In or around 1980, the XKSS was sold to John Harper, a UK-based Jaguar enthusiast and racer, who actively participated in the popular Modsports racing series during the 1970s. During his ownership, Mr. Harper had Lynx convert the car into D-Type specification, though he thoughtfully retained all the rare original XKSS components. In this form he raced the car in vintage events throughout 1981 and 1982.
XKSS 716 was then sold to John Pearson, founder of Pearsons Engineering, among the world’s leading specialists in Jaguar-powered sports racing cars. Mr. Pearson continued to race the car in historic events during 1983 and 1984. In 1993, the Jaguar was sold, through famed racing driver Brian Redman, to Don Marsh, a collector based in Columbus, Ohio. The XKSS remained in Mr. Marsh’s collection until 2000, when it was sold to the current owner, a collector with an impressive stable of significant sports and racing cars.
The consignor has continued to enjoy the Jaguar on both road and track, having participated in vintage races and long-distance tours. About 10 years ago, he decided to return the car to its original XKSS specification and enlisted Gary Pearson, the son of former owner John Pearson and the current principal of Pearsons Engineering, to undertake a complete, show-quality restoration.
During this process, a painstaking effort was made to restore and refit the original XKSS components to the Jaguar, which had otherwise been carefully preserved and maintained over the previous decades. Significantly, XKSS 716 has not suffered from a major accident and retains its original chassis, data tag, body, engine block, and cylinder head, something that precious few examples of the D-Type and XKSS can claim.
Beautifully restored and refinished in an attractive deep, dark green, XKSS 716 made its concours debut at the Pebble Beach Concours d’Elegance® in August 2010, where Jaguar was featured in recognition of its 75th anniversary. To honor the company’s most famous and beloved creation, the show’s organizers arranged a special XKSS class, reuniting 12 of the 16 original cars. Since this outing, the XKSS has been shown at the prestigious Concorso d’Eleganza Villa d’Este and driven on several exclusive tours in Europe and North America. Today, it remains in superb cosmetic and mechanical condition and performed admirably on a recent outing, with impressive power, light yet precise controls, confidence-inspiring handling, and a glorious, hair-raising soundtrack.
This particular XKSS possesses a relatively long and successful competition history, with excellent results and no record of serious incident during its career. It has a continuous, well-documented provenance that counts respected collectors among its former owners.
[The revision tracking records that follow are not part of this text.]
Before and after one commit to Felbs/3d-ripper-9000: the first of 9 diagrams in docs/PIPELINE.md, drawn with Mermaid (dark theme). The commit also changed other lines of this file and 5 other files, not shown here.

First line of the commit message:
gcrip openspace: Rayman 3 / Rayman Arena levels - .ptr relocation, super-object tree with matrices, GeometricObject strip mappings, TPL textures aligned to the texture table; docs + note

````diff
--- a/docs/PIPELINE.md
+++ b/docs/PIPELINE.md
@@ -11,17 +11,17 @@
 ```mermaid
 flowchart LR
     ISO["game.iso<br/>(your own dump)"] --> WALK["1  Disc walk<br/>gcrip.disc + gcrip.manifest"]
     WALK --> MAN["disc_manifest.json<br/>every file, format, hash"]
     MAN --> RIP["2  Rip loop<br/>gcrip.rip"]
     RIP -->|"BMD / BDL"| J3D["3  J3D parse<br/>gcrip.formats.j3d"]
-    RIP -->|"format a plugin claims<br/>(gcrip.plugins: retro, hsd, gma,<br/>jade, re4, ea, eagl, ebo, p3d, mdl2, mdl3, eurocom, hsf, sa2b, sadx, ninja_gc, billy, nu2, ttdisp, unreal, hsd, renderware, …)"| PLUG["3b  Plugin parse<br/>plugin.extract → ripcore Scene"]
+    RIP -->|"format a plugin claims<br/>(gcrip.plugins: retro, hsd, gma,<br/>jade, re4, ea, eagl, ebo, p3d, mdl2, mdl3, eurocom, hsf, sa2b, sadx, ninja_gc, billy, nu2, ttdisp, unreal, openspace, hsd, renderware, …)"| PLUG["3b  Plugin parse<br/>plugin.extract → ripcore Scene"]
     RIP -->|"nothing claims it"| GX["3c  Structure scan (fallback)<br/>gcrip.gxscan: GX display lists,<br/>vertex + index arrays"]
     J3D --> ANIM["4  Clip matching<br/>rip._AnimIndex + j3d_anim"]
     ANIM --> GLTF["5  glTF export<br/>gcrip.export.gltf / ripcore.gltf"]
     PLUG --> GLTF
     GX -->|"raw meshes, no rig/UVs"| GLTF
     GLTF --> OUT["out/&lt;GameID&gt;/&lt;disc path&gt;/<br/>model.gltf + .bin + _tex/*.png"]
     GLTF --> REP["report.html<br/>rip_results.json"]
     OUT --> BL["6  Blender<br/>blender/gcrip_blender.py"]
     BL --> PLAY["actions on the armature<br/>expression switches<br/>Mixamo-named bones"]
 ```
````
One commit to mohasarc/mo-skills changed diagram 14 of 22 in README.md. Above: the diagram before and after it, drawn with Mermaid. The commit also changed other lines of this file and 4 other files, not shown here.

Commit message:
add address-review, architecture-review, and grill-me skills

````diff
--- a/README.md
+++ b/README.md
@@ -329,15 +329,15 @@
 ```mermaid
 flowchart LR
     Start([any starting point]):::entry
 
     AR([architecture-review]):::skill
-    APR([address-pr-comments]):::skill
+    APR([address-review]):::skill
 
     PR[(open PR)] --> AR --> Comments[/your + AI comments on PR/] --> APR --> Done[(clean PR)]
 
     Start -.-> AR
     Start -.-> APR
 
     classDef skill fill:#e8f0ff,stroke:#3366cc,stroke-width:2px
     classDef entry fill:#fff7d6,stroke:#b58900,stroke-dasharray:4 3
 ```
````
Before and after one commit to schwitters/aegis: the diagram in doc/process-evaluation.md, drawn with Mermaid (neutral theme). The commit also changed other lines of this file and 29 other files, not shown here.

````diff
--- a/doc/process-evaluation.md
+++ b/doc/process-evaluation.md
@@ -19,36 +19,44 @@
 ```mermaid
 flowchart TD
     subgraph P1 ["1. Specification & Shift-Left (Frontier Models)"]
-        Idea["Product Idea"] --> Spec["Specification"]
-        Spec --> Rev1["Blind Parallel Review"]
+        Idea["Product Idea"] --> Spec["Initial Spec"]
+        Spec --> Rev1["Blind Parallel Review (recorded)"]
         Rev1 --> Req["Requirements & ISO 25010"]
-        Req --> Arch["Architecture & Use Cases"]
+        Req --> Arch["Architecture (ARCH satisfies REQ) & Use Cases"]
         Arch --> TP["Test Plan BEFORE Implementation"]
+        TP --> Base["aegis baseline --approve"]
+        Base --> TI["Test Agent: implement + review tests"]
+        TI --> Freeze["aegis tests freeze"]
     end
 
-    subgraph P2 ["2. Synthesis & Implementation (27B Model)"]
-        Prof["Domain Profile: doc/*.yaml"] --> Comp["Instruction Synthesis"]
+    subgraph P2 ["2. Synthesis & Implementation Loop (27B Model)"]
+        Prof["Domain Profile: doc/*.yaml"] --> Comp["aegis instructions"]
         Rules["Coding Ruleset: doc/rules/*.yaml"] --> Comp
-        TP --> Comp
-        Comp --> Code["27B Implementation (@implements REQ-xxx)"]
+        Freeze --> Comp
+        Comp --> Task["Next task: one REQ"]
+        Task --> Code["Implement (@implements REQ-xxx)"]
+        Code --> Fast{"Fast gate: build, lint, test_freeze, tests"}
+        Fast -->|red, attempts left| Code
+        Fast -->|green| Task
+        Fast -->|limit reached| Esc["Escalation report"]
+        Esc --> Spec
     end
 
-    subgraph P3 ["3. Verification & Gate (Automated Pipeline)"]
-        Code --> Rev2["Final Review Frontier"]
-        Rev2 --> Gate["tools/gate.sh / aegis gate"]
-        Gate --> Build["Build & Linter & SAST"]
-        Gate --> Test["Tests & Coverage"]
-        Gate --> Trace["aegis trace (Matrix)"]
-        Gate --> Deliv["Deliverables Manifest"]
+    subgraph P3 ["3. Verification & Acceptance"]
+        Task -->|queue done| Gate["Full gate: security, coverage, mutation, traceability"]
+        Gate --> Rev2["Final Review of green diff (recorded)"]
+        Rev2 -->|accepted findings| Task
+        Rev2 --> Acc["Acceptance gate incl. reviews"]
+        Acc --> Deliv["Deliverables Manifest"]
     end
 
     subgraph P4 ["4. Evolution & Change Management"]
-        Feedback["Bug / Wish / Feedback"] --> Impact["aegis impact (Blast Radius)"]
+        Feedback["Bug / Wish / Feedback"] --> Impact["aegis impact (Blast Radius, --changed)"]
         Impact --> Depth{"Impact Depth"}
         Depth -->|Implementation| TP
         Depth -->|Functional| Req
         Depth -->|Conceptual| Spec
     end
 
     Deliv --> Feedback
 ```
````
It has also proven reliable in numerous vintage races and long-distance tours, yet remains in fundamentally original order six decades after it was built. Its recent restoration was conducted by one of the leading marque specialists, whose expertise and experience has ensured that its performance is no less impressive than its appearance.
Without question, this car is among the very best examples of the original XKSS, the limited-production, road-going version of the D-Type – one of the most successful and important models in the history of endurance racing. These Jaguars were the finest, most technically advanced sports cars of their day, and, in the years since, they have assumed an iconic, almost mythical status.
A decade has passed since an XKSS was last offered for sale at public auction, with most examples now jealously guarded in private collections. When the next example might become available is anyone’s guess, but it will almost certainly pale in comparison to XKSS 716.